- identifies opportunities for further learning
- describes student achievement
- articulates and maintains standards
- provides the basis for the award of a certificate.
As part of VCE studies, assessment tasks enable:
- the demonstration of the achievement of an outcome or set of outcomes for satisfactory completion of a unit
- judgment and reporting of a level of achievement for school-based assessments at Units 3 and 4.
The following are the principles that underpin all VCE assessment practices. These are extracted from the
VCAA Principles and guidelines for the development and review of VCE Studies.
VCE assessment will be valid||This means that it will enable judgments to be made about demonstration of the outcomes and levels of achievement on assessment tasks fairly, in a balanced way and without adverse effects on the curriculum or for the education system. The overarching concept of validity is elaborated as follows.|
VCE assessment should be fair and reasonable||Assessment should be acceptable to stakeholders including students, schools, government and the community. The system for assessing the progress and achievement of students must be accessible, effective, equitable, reasonable and transparent.
The curriculum content to be assessed must be explicitly described to teachers in each study design and related VCAA documents. Assessment instruments should not assess learning that is outside the scope of a study design.
Each assessment instrument (for example, examination, assignment, test, project, practical, oral, performance, portfolio, presentation or observational schedule) should give students clear instructions. It should be administered under conditions (degree of supervision, access to resources, notice and duration) that are substantially the same for all students undertaking that assessment.
Authentication and school moderation of assessment and the processes of external review and statistical moderation are to ensure that assessment results are fair and comparable across the student cohort for that study.
VCE assessment should be equitable||Assessment instruments should neither privilege nor disadvantage certain groups of students or exclude others on the basis of gender, culture, linguistic background, physical disability, socioeconomic status and geographical location.
Assessment instruments should be designed so that, under the same or similar conditions, they provide consistent information about student performance. This may be the case when, for example, alternatives are offered at the same time for assessment of an outcome (which could be based on a choice of context) or at a different time due to a student’s absence.
VCE assessment will be balanced||The set of assessment instruments used in a VCE study will be designed to provide a range of opportunities for a student to demonstrate in different contexts and modes the knowledge, skills, understanding and capacities set out in the curriculum. This assessment will also provide the opportunity for students to demonstrate different levels of achievement specified by suitable criteria, descriptors, rubrics or marking schemes.
Judgment about student level of achievement should be based on the results from a variety of practical and theoretical situations and contexts relevant to a study. Students may be required to respond in written, oral, performance, product, folio, multimedia or other suitable modes as applicable to the distinctive nature of a study or group of related studies.

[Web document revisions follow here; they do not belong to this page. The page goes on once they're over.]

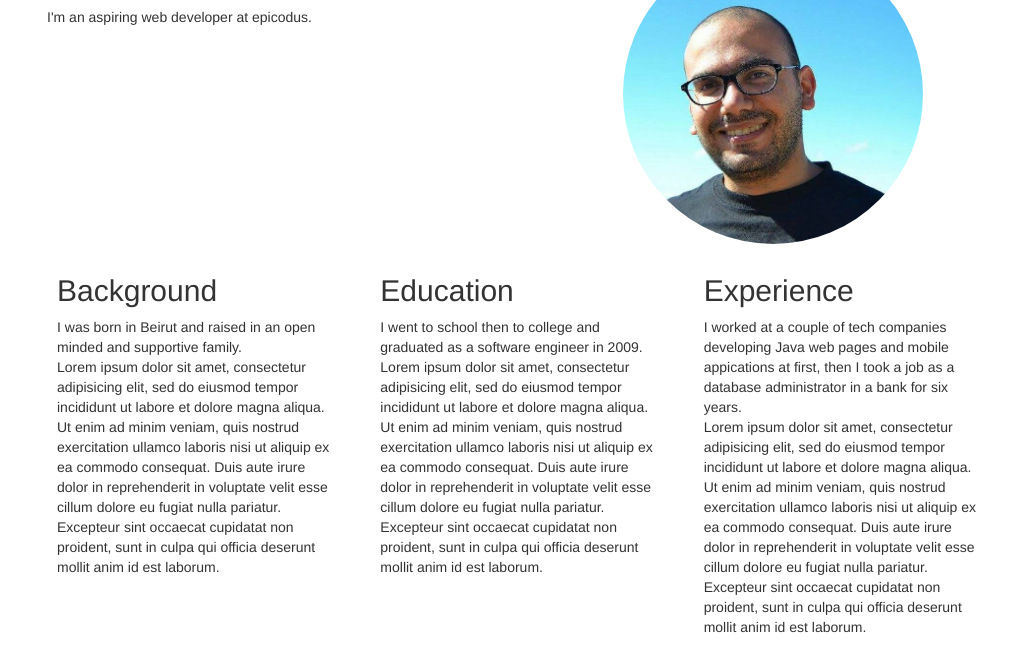
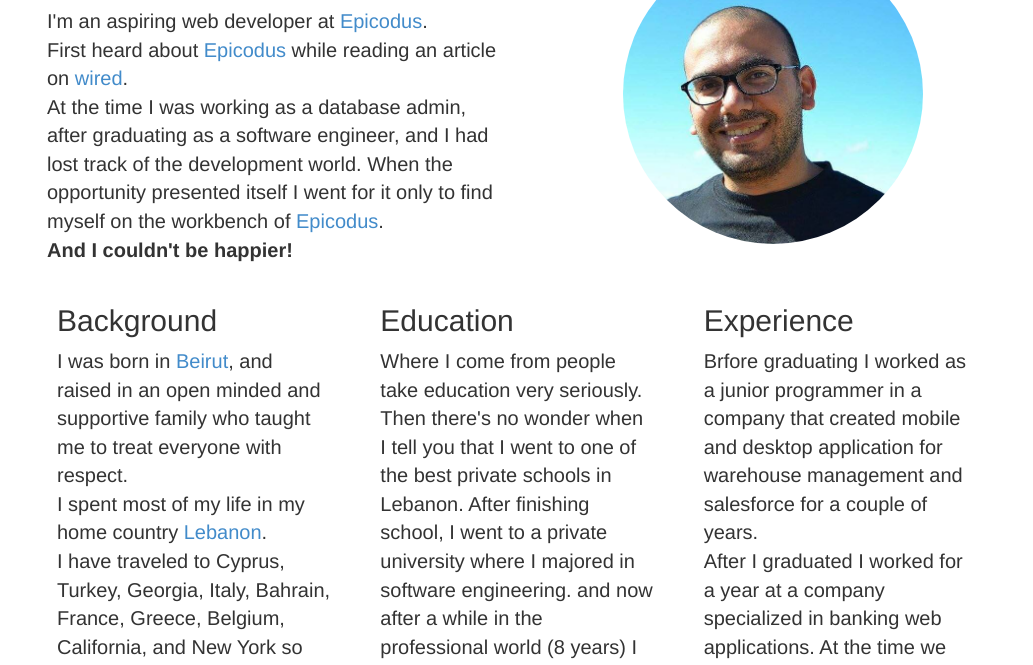
Before and after one commit to RonyNasr/portfolio, a plain HTML site: page index.html in a window 1280 px wide. Shown: the part 470-1135 px from the top of the page, without its empty margins (123-1156 px from the left). Before the commit the page ends 1107 px from the top, so only its background shows below. Drawn offline with nearby package versions, Linux system fonts and the light colour scheme.

Commit message:
it will contain README.md file and some modifications to the content.

```diff
--- a/css/my-styles.css
+++ b/css/my-styles.css
@@ -3,6 +3,7 @@
 
 body {
 	padding-top: 140px;
+font-size: 2em;
 }
 .container {
 	max-width: 1000px;
@@ -16,6 +17,10 @@ body {
 	width: 300px;
 	margin-left: 20%;
 
+}
+
+.profile-img{
+width:70px;
 }
 
 /* logoS & Icons
--- a/index.html
+++ b/index.html
@@ -15,7 +15,7 @@
           <span class="icon-bar"></span>
           <span class="icon-bar"></span>
         </button>
-        <a class="main-logo pull-left" href="#">R1 Design Studio</a>
+        <a class="main-logo pull-left" href="index.html">R1 Design Studio</a>
         <div class="collapse navbar-collapse">
           <ul class="nav navbar-nav navbar-right">
             <li class="active"><a href="#">About</a></li>
@@ -45,7 +45,18 @@
       <div class="col-md-6">
         <h2>About Me</h2>
         <p>
-          I'm an aspiring web developer at epicodus.
+          I'm an aspiring web developer at
+          <a href="http://www.epicodus.com">Epicodus</a>.<br>
+          First heard about <a href="http://www.epicodus.com">Epicodus</a>
+          while reading an article on
+          <a href="http://http://www.wired.com/2014/08/switch/">wired</a>.<br>
+          At the time I was working as a database admin,
+          after graduating as a software engineer,
+          and I had lost track of the development world.
+          When the opportunity presented itself I went for it
+          only to find myself on the workbench of
+          <a href="http://www.epicodus.com">Epicodus</a>.<br>
+          <strong>And I couldn't be happier!</strong>
 
         </p>
       </div>
@@ -57,30 +68,42 @@
       <div class="col-md-4">
       <h2>Background</h2>
       <p>
-        I was born in Beirut and raised in an open minded and supportive family.<br>
-        Lorem ipsum dolor sit amet, consectetur adipisicing elit, sed do eiusmod tempor incididunt ut labore et dolore magna aliqua. Ut enim ad minim veniam, quis nostrud exercitation ullamco laboris nisi ut aliquip ex ea commodo consequat. Duis aute irure dolor in reprehenderit in voluptate velit esse cillum dolore eu fugiat nulla pariatur. Excepteur sint occaecat cupidatat non proident, sunt in culpa qui officia deserunt mollit anim id est laborum.
+        I was born in <a href="https://en.wikipedia.org/wiki/Beirut">Beirut</a>,
+        and raised in an open minded and supportive family who taught me to treat everyone with respect.<br>
+        I spent most of my life in my home country <a href="https://en.wikipedia.org/wiki/Lebanon">Lebanon</a>.<br>
+        I have traveled to Cyprus, Turkey, Georgia, Italy, Bahrain, France, Greece, Belgium, California, and New York so far.<br>
+        A few years ago I started riding and <em>I fell in love with motorcycles and riding</em>.<br>
+        Now my main goal is to become a freelance web developer, buy a bike and tour the world.
       </p>
       </div>
       <div class="col-md-4">
-      <h2>Education</h2>
-      <p>
-        I went to school then to college and graduated as a software engineer in 2009.<br>
-        Lorem ipsum dolor sit amet, consectetur adipisicing elit, sed do eiusmod tempor incididunt ut labore et dolore magna aliqua. Ut enim ad minim veniam, quis nostrud exercitation ullamco laboris nisi ut aliquip ex ea commodo consequat. Duis aute irure dolor in reprehenderit in voluptate velit esse cillum dolore eu fugiat nulla pariatur. Excepteur sint occaecat cupidatat non proident, sunt in culpa qui officia deserunt mollit anim id est laborum.
-      </p>
-      </div>
+        <h2>Education</h2>
+        <p>
+        Where I come from people take education very seriously.<br>
+        Then there's no wonder when I tell you that I went to one of the best private schools in Lebanon.
+        After finishing school, I went to a private university where I majored in software engineering.
+        and now after a while in the professional world (8 years) I decided it was time to
+        go back to school and start a new career.
+        </p>
+        </div>
       <div class="col-md-4">
       <h2>Experience</h2>
       <p>
-        I worked at a couple of tech companies developing Java web pages and mobile appications at first,
-        then I took a job as a database administrator in a bank for six years.<br>
-        Lorem ipsum dolor sit amet, consectetur adipisicing elit, sed do eiusmod tempor incididunt ut labore et dolore magna aliqua. Ut enim ad minim veniam, quis nostrud exercitation ullamco laboris nisi ut aliquip ex ea commodo consequat. Duis aute irure dolor in reprehenderit in voluptate velit esse cillum dolore eu fugiat nulla pariatur. Excepteur sint occaecat cupidatat non proident, sunt in culpa qui officia deserunt mollit anim id est laborum.
+        Brfore graduating I worked as a junior programmer in a company that created
+        mobile and desktop application for warehouse management and salesforce
+        for a couple of years.<br>
+        After I graduated I worked for a year at a company specialized in
+        banking web applications. At the time we were using XHTML, ajax and JSP
+        to create our websites.<br>
+        I only moved to the banking sector when I received a very generous offer
+        from an 'A' bank in Lebanon. I worked there as a SQL database and reporting
+        administrator for 6 years until I quit my job and joined this course.
       </p>
       </div>
       </div>
     </div>
     <script src="http://code.jquery.com/jquery.js"></script>
     <script src="js/bootstrap.min.js"></script>
-
     </div>
   </body>
 </html>
```
Also changed, not shown: Pages/portfolio.html (+1 -1 lines), Pages/testimonial.html (+21 -9 lines), img/blank-profile.png (added), 1 other file.
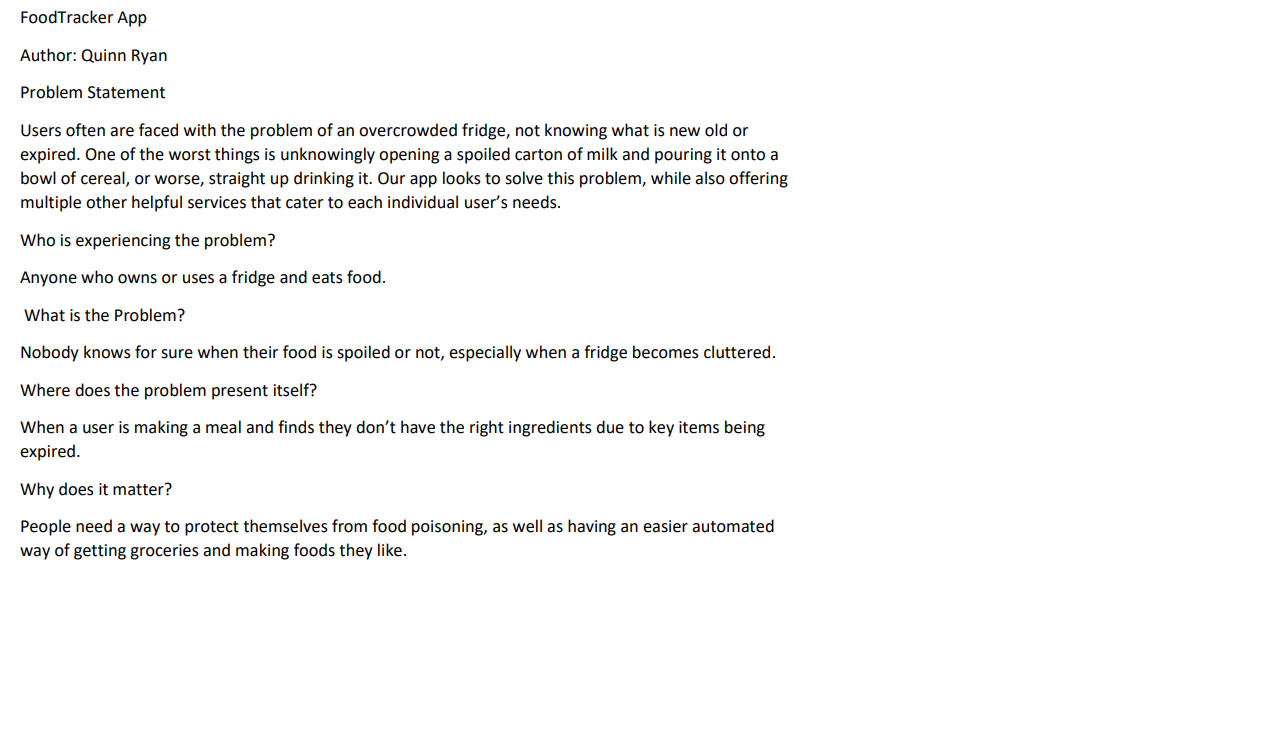
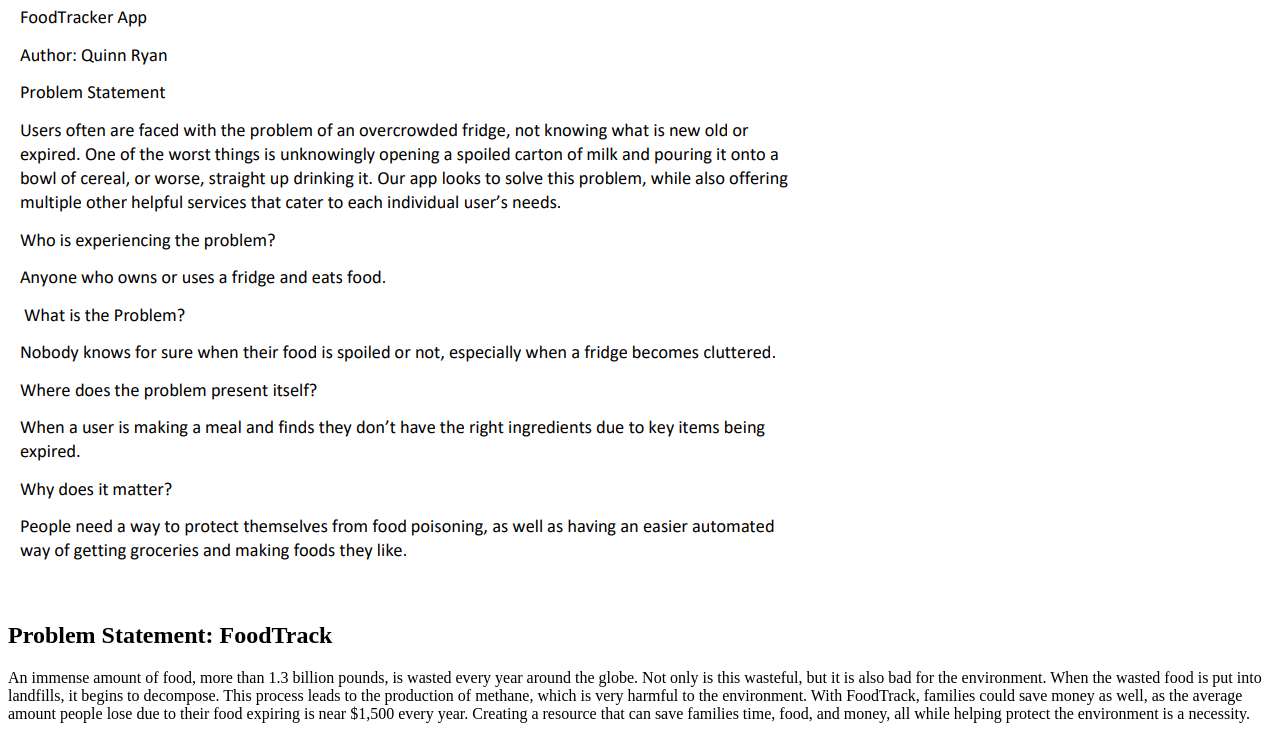
Before and after one commit to QRyan12/QRyan12.github.io, a plain HTML site: page index.html in a window 1280 px wide. Shown: the part 79-818 px from the top of the page. Drawn offline with Linux system fonts and the light colour scheme.

Commit message:
Update index.html

```diff
--- a/index.html
+++ b/index.html
@@ -8,6 +8,13 @@
 
         <section class= "assignment">
             <img src= "foodtrackerps.png">
+            <section class = "assignment details">
+                <h2>Problem Statement: FoodTrack</h2>
+                <p>
+                    An immense amount of food, more than 1.3 billion pounds, is wasted every year around the globe. Not only is this wasteful, but it is also bad for the environment. When the wasted food is put into landfills, it begins to decompose. This process leads to the production of methane, which is very harmful to the environment. With FoodTrack, families could save money as well, as the average amount people lose due to their food expiring is near $1,500 every year. Creating a resource that can save families time, food, and money, all while helping protect the environment is a necessity.
+                </p>
+
+            </section>
 
 
         </section>
```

VCE assessment will be efficient||The minimum number of assessments for teachers and assessors to make a robust judgment about each student’s progress and learning will be set out in the study design. Each assessment instrument must balance the demands of precision with those of efficiency. Assessment should not generate workload and/or stress that unduly diminish the performance of students under fair and reasonable circumstances.|